Change detection outputs
____

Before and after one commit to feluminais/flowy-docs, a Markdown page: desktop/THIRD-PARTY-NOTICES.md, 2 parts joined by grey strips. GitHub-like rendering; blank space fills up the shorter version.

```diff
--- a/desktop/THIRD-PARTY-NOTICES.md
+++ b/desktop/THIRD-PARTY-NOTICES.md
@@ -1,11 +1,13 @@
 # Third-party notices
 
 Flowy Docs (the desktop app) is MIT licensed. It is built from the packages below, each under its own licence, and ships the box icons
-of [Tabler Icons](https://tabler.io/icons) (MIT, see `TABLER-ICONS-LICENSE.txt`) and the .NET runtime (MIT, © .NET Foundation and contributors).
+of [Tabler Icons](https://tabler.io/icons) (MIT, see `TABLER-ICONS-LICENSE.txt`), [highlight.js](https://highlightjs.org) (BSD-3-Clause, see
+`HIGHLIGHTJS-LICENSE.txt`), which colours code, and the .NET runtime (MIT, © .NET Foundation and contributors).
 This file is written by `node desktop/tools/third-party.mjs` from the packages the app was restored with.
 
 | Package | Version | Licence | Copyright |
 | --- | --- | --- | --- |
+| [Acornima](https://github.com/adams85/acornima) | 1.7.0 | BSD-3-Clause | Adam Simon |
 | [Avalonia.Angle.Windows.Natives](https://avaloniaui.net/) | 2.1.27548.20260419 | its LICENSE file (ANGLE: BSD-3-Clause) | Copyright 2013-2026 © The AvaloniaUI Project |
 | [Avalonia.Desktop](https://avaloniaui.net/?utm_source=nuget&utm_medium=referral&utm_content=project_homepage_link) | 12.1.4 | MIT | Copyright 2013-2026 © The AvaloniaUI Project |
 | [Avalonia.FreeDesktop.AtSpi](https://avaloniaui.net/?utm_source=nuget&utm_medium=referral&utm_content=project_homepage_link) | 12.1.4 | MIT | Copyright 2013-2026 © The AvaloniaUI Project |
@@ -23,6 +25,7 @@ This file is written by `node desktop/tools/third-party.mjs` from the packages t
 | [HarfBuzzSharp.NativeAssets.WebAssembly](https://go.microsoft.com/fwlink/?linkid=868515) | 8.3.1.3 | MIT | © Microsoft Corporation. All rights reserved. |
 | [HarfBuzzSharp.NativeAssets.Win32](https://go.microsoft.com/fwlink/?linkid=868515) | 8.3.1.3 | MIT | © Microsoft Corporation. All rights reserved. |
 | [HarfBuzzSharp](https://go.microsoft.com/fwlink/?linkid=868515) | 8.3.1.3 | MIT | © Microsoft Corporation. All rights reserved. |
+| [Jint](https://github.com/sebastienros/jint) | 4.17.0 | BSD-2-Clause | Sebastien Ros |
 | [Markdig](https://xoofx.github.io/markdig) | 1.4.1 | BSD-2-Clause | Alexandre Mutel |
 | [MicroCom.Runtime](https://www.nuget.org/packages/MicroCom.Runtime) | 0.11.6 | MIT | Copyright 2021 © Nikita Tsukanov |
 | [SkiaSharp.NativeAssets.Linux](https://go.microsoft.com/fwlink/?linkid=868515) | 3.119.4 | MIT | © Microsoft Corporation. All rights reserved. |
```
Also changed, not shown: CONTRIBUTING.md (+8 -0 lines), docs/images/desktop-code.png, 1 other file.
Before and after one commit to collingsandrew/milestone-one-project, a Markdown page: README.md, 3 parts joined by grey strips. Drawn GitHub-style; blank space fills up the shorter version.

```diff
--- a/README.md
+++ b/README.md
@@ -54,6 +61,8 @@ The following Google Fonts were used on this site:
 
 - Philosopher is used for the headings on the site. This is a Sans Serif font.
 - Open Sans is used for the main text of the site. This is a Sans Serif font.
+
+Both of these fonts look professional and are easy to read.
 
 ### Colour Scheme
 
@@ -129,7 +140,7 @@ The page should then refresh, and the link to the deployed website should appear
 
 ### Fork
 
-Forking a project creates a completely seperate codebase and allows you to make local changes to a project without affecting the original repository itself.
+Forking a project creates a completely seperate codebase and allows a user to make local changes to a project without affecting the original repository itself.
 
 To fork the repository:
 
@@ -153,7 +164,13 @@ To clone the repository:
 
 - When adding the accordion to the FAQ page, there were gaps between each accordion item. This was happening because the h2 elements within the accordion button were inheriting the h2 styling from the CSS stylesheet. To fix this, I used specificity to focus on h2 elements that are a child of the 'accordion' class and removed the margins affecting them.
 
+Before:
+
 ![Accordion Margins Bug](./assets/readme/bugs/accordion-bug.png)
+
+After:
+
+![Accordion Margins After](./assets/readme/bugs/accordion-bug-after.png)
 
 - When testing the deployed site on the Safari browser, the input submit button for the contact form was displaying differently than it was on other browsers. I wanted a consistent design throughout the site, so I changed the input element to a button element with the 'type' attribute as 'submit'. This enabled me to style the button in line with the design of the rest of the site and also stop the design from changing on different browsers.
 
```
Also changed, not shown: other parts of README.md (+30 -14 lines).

____

Prompt: Would you please return all of the data exactly?

Written response:
Before and after one commit to feluminais/flowy-docs, a Markdown page: desktop/THIRD-PARTY-NOTICES.md, 2 parts joined by grey strips. GitHub-like rendering; blank space fills up the shorter version.

```diff
--- a/desktop/THIRD-PARTY-NOTICES.md
+++ b/desktop/THIRD-PARTY-NOTICES.md
@@ -1,11 +1,13 @@
 # Third-party notices
 
 Flowy Docs (the desktop app) is MIT licensed. It is built from the packages below, each under its own licence, and ships the box icons
-of [Tabler Icons](https://tabler.io/icons) (MIT, see `TABLER-ICONS-LICENSE.txt`) and the .NET runtime (MIT, © .NET Foundation and contributors).
+of [Tabler Icons](https://tabler.io/icons) (MIT, see `TABLER-ICONS-LICENSE.txt`), [highlight.js](https://highlightjs.org) (BSD-3-Clause, see
+`HIGHLIGHTJS-LICENSE.txt`), which colours code, and the .NET runtime (MIT, © .NET Foundation and contributors).
 This file is written by `node desktop/tools/third-party.mjs` from the packages the app was restored with.
 
 | Package | Version | Licence | Copyright |
 | --- | --- | --- | --- |
+| [Acornima](https://github.com/adams85/acornima) | 1.7.0 | BSD-3-Clause | Adam Simon |
 | [Avalonia.Angle.Windows.Natives](https://avaloniaui.net/) | 2.1.27548.20260419 | its LICENSE file (ANGLE: BSD-3-Clause) | Copyright 2013-2026 © The AvaloniaUI Project |
 | [Avalonia.Desktop](https://avaloniaui.net/?utm_source=nuget&utm_medium=referral&utm_content=project_homepage_link) | 12.1.4 | MIT | Copyright 2013-2026 © The AvaloniaUI Project |
 | [Avalonia.FreeDesktop.AtSpi](https://avaloniaui.net/?utm_source=nuget&utm_medium=referral&utm_content=project_homepage_link) | 12.1.4 | MIT | Copyright 2013-2026 © The AvaloniaUI Project |
@@ -23,6 +25,7 @@ This file is written by `node desktop/tools/third-party.mjs` from the packages t
 | [HarfBuzzSharp.NativeAssets.WebAssembly](https://go.microsoft.com/fwlink/?linkid=868515) | 8.3.1.3 | MIT | © Microsoft Corporation. All rights reserved. |
 | [HarfBuzzSharp.NativeAssets.Win32](https://go.microsoft.com/fwlink/?linkid=868515) | 8.3.1.3 | MIT | © Microsoft Corporation. All rights reserved. |
 | [HarfBuzzSharp](https://go.microsoft.com/fwlink/?linkid=868515) | 8.3.1.3 | MIT | © Microsoft Corporation. All rights reserved. |
+| [Jint](https://github.com/sebastienros/jint) | 4.17.0 | BSD-2-Clause | Sebastien Ros |
 | [Markdig](https://xoofx.github.io/markdig) | 1.4.1 | BSD-2-Clause | Alexandre Mutel |
 | [MicroCom.Runtime](https://www.nuget.org/packages/MicroCom.Runtime) | 0.11.6 | MIT | Copyright 2021 © Nikita Tsukanov |
 | [SkiaSharp.NativeAssets.Linux](https://go.microsoft.com/fwlink/?linkid=868515) | 3.119.4 | MIT | © Microsoft Corporation. All rights reserved. |
```
Also changed, not shown: CONTRIBUTING.md (+8 -0 lines), docs/images/desktop-code.png, 1 other file.
Before and after one commit to collingsandrew/milestone-one-project, a Markdown page: README.md, 3 parts joined by grey strips. Drawn GitHub-style; blank space fills up the shorter version.

```diff
--- a/README.md
+++ b/README.md
@@ -54,6 +61,8 @@ The following Google Fonts were used on this site:
 
 - Philosopher is used for the headings on the site. This is a Sans Serif font.
 - Open Sans is used for the main text of the site. This is a Sans Serif font.
+
+Both of these fonts look professional and are easy to read.
 
 ### Colour Scheme
 
@@ -129,7 +140,7 @@ The page should then refresh, and the link to the deployed website should appear
 
 ### Fork
 
-Forking a project creates a completely seperate codebase and allows you to make local changes to a project without affecting the original repository itself.
+Forking a project creates a completely seperate codebase and allows a user to make local changes to a project without affecting the original repository itself.
 
 To fork the repository:
 
@@ -153,7 +164,13 @@ To clone the repository:
 
 - When adding the accordion to the FAQ page, there were gaps between each accordion item. This was happening because the h2 elements within the accordion button were inheriting the h2 styling from the CSS stylesheet. To fix this, I used specificity to focus on h2 elements that are a child of the 'accordion' class and removed the margins affecting them.
 
+Before:
+
 ![Accordion Margins Bug](./assets/readme/bugs/accordion-bug.png)
+
+After:
+
+![Accordion Margins After](./assets/readme/bugs/accordion-bug-after.png)
 
 - When testing the deployed site on the Safari browser, the input submit button for the contact form was displaying differently than it was on other browsers. I wanted a consistent design throughout the site, so I changed the input element to a button element with the 'type' attribute as 'submit'. This enabled me to style the button in line with the design of the rest of the site and also stop the design from changing on different browsers.
 
```
Also changed, not shown: other parts of README.md (+30 -14 lines).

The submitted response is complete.